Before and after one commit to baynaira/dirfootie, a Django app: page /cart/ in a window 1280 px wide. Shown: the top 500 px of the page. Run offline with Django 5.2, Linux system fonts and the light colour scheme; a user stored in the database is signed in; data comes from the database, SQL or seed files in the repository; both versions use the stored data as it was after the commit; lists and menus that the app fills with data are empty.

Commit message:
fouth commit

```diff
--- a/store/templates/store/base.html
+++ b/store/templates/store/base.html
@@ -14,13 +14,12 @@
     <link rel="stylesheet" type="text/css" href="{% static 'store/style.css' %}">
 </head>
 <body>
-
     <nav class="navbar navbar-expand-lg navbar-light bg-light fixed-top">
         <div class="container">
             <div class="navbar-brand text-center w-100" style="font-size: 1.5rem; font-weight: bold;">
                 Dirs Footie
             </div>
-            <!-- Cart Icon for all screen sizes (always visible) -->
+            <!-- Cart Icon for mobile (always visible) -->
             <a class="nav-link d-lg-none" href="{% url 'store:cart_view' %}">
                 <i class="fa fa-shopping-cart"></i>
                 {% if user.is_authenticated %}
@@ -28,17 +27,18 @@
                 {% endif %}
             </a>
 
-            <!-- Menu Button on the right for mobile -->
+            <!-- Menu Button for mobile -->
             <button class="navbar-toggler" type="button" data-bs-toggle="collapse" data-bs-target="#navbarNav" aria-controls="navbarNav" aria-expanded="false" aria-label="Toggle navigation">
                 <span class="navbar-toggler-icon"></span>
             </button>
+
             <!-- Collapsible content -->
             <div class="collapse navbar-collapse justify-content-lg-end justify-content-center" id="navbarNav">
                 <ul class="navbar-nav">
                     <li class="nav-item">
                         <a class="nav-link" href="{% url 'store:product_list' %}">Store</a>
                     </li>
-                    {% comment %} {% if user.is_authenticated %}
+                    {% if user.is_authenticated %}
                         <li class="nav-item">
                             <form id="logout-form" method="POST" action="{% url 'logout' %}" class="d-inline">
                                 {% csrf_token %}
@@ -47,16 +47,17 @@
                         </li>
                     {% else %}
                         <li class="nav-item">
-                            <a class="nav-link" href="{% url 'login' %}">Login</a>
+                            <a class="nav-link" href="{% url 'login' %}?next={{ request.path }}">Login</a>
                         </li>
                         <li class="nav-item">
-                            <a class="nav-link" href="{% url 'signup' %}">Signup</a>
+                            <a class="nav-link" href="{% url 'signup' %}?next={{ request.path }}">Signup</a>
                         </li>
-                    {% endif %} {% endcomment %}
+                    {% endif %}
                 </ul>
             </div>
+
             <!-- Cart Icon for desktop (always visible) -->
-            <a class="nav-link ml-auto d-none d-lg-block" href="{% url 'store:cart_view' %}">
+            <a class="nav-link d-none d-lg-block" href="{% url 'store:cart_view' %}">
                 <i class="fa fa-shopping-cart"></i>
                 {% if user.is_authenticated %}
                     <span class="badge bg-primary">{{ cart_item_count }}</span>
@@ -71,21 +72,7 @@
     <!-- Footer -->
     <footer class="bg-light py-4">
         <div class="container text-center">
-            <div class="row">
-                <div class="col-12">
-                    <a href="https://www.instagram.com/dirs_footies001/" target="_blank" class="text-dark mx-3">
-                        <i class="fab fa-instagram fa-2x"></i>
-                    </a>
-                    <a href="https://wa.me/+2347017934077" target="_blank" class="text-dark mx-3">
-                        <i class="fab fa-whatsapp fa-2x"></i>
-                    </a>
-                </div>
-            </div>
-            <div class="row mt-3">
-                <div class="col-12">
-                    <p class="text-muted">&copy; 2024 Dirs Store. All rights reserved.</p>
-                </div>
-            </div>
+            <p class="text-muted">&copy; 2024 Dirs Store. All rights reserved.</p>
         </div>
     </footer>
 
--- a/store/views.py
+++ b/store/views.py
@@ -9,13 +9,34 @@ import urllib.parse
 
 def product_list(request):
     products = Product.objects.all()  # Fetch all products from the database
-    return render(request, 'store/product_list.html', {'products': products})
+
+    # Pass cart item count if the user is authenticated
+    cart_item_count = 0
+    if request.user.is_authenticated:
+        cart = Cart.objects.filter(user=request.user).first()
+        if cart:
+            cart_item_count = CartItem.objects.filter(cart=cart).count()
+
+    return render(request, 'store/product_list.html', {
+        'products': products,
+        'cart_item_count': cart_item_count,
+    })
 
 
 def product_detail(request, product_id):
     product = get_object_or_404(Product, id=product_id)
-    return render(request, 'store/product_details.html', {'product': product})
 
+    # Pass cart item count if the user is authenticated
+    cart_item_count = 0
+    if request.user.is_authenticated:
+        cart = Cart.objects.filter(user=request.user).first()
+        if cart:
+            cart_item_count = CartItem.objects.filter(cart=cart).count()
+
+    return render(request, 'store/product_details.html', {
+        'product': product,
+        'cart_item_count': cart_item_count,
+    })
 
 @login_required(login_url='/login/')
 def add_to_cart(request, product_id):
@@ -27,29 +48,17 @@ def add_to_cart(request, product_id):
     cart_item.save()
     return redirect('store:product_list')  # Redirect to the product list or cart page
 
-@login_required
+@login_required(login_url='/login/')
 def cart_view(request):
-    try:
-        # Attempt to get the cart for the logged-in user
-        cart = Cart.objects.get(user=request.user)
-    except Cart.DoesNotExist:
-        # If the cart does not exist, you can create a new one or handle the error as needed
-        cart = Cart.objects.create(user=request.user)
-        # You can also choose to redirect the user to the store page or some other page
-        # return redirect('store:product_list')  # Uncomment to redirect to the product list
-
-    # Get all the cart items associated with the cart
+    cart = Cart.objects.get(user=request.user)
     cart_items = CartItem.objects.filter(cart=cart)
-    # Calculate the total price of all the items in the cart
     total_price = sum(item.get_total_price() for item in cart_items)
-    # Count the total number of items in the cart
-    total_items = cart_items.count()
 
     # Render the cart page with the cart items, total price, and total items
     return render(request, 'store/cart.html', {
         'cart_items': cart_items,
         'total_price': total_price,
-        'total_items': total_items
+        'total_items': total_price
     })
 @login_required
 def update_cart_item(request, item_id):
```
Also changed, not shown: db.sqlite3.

--------

**PROBLEM REQUIREMENTS**
Your reply must contain each entry, reproduced exactly.

**REPLY TO THE EXERCISE**
Before and after one commit to baynaira/dirfootie, a Django app: page /cart/ in a window 1280 px wide. Shown: the top 500 px of the page. Run offline with Django 5.2, Linux system fonts and the light colour scheme; a user stored in the database is signed in; data comes from the database, SQL or seed files in the repository; both versions use the stored data as it was after the commit; lists and menus that the app fills with data are empty.

Commit message:
fouth commit

```diff
--- a/store/templates/store/base.html
+++ b/store/templates/store/base.html
@@ -14,13 +14,12 @@
     <link rel="stylesheet" type="text/css" href="{% static 'store/style.css' %}">
 </head>
 <body>
-
     <nav class="navbar navbar-expand-lg navbar-light bg-light fixed-top">
         <div class="container">
             <div class="navbar-brand text-center w-100" style="font-size: 1.5rem; font-weight: bold;">
                 Dirs Footie
             </div>
-            <!-- Cart Icon for all screen sizes (always visible) -->
+            <!-- Cart Icon for mobile (always visible) -->
             <a class="nav-link d-lg-none" href="{% url 'store:cart_view' %}">
                 <i class="fa fa-shopping-cart"></i>
                 {% if user.is_authenticated %}
@@ -28,17 +27,18 @@
                 {% endif %}
             </a>
 
-            <!-- Menu Button on the right for mobile -->
+            <!-- Menu Button for mobile -->
             <button class="navbar-toggler" type="button" data-bs-toggle="collapse" data-bs-target="#navbarNav" aria-controls="navbarNav" aria-expanded="false" aria-label="Toggle navigation">
                 <span class="navbar-toggler-icon"></span>
             </button>
+
             <!-- Collapsible content -->
             <div class="collapse navbar-collapse justify-content-lg-end justify-content-center" id="navbarNav">
                 <ul class="navbar-nav">
                     <li class="nav-item">
                         <a class="nav-link" href="{% url 'store:product_list' %}">Store</a>
                     </li>
-                    {% comment %} {% if user.is_authenticated %}
+                    {% if user.is_authenticated %}
                         <li class="nav-item">
                             <form id="logout-form" method="POST" action="{% url 'logout' %}" class="d-inline">
                                 {% csrf_token %}
@@ -47,16 +47,17 @@
                         </li>
                     {% else %}
                         <li class="nav-item">
-                            <a class="nav-link" href="{% url 'login' %}">Login</a>
+                            <a class="nav-link" href="{% url 'login' %}?next={{ request.path }}">Login</a>
                         </li>
                         <li class="nav-item">
-                            <a class="nav-link" href="{% url 'signup' %}">Signup</a>
+                            <a class="nav-link" href="{% url 'signup' %}?next={{ request.path }}">Signup</a>
                         </li>
-                    {% endif %} {% endcomment %}
+                    {% endif %}
                 </ul>
             </div>
+
             <!-- Cart Icon for desktop (always visible) -->
-            <a class="nav-link ml-auto d-none d-lg-block" href="{% url 'store:cart_view' %}">
+            <a class="nav-link d-none d-lg-block" href="{% url 'store:cart_view' %}">
                 <i class="fa fa-shopping-cart"></i>
                 {% if user.is_authenticated %}
                     <span class="badge bg-primary">{{ cart_item_count }}</span>
@@ -71,21 +72,7 @@
     <!-- Footer -->
     <footer class="bg-light py-4">
         <div class="container text-center">
-            <div class="row">
-                <div class="col-12">
-                    <a href="https://www.instagram.com/dirs_footies001/" target="_blank" class="text-dark mx-3">
-                        <i class="fab fa-instagram fa-2x"></i>
-                    </a>
-                    <a href="https://wa.me/+2347017934077" target="_blank" class="text-dark mx-3">
-                        <i class="fab fa-whatsapp fa-2x"></i>
-                    </a>
-                </div>
-            </div>
-            <div class="row mt-3">
-                <div class="col-12">
-                    <p class="text-muted">&copy; 2024 Dirs Store. All rights reserved.</p>
-                </div>
-            </div>
+            <p class="text-muted">&copy; 2024 Dirs Store. All rights reserved.</p>
         </div>
     </footer>
 
--- a/store/views.py
+++ b/store/views.py
@@ -9,13 +9,34 @@ import urllib.parse
 
 def product_list(request):
     products = Product.objects.all()  # Fetch all products from the database
-    return render(request, 'store/product_list.html', {'products': products})
+
+    # Pass cart item count if the user is authenticated
+    cart_item_count = 0
+    if request.user.is_authenticated:
+        cart = Cart.objects.filter(user=request.user).first()
+        if cart:
+            cart_item_count = CartItem.objects.filter(cart=cart).count()
+
+    return render(request, 'store/product_list.html', {
+        'products': products,
+        'cart_item_count': cart_item_count,
+    })
 
 
 def product_detail(request, product_id):
     product = get_object_or_404(Product, id=product_id)
-    return render(request, 'store/product_details.html', {'product': product})
 
+    # Pass cart item count if the user is authenticated
+    cart_item_count = 0
+    if request.user.is_authenticated:
+        cart = Cart.objects.filter(user=request.user).first()
+        if cart:
+            cart_item_count = CartItem.objects.filter(cart=cart).count()
+
+    return render(request, 'store/product_details.html', {
+        'product': product,
+        'cart_item_count': cart_item_count,
+    })
 
 @login_required(login_url='/login/')
 def add_to_cart(request, product_id):
@@ -27,29 +48,17 @@ def add_to_cart(request, product_id):
     cart_item.save()
     return redirect('store:product_list')  # Redirect to the product list or cart page
 
-@login_required
+@login_required(login_url='/login/')
 def cart_view(request):
-    try:
-        # Attempt to get the cart for the logged-in user
-        cart = Cart.objects.get(user=request.user)
-    except Cart.DoesNotExist:
-        # If the cart does not exist, you can create a new one or handle the error as needed
-        cart = Cart.objects.create(user=request.user)
-        # You can also choose to redirect the user to the store page or some other page
-        # return redirect('store:product_list')  # Uncomment to redirect to the product list
-
-    # Get all the cart items associated with the cart
+    cart = Cart.objects.get(user=request.user)
     cart_items = CartItem.objects.filter(cart=cart)
-    # Calculate the total price of all the items in the cart
     total_price = sum(item.get_total_price() for item in cart_items)
-    # Count the total number of items in the cart
-    total_items = cart_items.count()
 
     # Render the cart page with the cart items, total price, and total items
     return render(request, 'store/cart.html', {
         'cart_items': cart_items,
         'total_price': total_price,
-        'total_items': total_items
+        'total_items': total_price
     })
 @login_required
 def update_cart_item(request, item_id):
```
Also changed, not shown: db.sqlite3.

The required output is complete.